14 August 2013 5:00 pm
Did you spend some time on Facebook today? If so, it probably made you just a little bit sadder. That’s the troubling conclusion of a study of Facebook use and well-being, published today in PLOS ONE. The result is counterintuitive, because abundant psychological research finds that contact with friends and family is crucial for well-being. So it would seem that Facebook should be an ever-flowing fountain of happiness. If you’re stuck at a desk job all day or even completely isolated, as long as you have Facebook, you have “friends.” Why else would half of the world’s 1 billion Facebook users log in every day? But are those cold, glowing pixels a good substitute for real-world contact? Surveys of Facebook users find mixed results. The problem is that standard polls of people at a single point in time can’t distinguish whether any unhappiness associated with Facebook use is due to biased sampling—for example, if people use Facebook more often when they’re already unhappy. The new study cut through that problem by text-messaging people five times a day for two full weeks. Each message contained a link to an online survey that asked participants about their contact with other people, Facebook use, and general well-being and satisfaction. Not only did Facebook use predict a drop in happiness—people tended to be sadder by the end of every visit to the Facebook site—it also predicted a drop in people’s satisfaction with life slightly over the course of the study.
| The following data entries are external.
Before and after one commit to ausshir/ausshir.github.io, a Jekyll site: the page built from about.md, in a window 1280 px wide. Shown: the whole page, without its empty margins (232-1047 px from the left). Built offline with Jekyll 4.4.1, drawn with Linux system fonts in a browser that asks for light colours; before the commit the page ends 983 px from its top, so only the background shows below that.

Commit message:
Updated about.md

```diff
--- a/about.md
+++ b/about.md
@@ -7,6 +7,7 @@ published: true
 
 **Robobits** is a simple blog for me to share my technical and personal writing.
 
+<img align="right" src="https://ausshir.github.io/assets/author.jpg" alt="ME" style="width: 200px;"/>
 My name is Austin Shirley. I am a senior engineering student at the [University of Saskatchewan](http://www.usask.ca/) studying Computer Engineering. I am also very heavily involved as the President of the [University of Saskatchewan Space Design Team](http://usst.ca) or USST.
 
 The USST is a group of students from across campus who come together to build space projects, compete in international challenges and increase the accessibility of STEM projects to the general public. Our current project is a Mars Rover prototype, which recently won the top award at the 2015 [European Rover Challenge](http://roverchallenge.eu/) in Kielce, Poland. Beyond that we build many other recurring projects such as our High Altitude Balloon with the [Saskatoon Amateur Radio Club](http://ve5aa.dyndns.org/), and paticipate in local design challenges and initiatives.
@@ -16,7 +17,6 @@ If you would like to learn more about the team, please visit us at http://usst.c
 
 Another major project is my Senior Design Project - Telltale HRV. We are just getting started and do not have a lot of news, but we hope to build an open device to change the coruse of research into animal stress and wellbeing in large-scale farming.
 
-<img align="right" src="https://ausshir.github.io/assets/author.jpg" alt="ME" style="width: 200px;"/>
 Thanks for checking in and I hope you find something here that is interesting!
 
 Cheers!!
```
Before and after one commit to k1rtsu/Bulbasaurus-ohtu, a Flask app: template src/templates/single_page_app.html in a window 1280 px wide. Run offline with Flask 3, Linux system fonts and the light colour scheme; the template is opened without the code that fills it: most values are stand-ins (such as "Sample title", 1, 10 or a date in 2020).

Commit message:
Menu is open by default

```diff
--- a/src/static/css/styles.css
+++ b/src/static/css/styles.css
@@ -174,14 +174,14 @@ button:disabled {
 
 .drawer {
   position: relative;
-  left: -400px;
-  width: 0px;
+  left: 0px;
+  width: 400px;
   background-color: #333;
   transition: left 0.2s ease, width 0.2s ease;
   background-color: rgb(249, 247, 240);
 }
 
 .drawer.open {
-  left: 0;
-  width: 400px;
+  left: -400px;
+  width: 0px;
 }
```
That prediction held up even after controlling for differences in the frequency of real-world contact, the size of people’s Facebook networks, degree of loneliness, and self-esteem. What a bummer.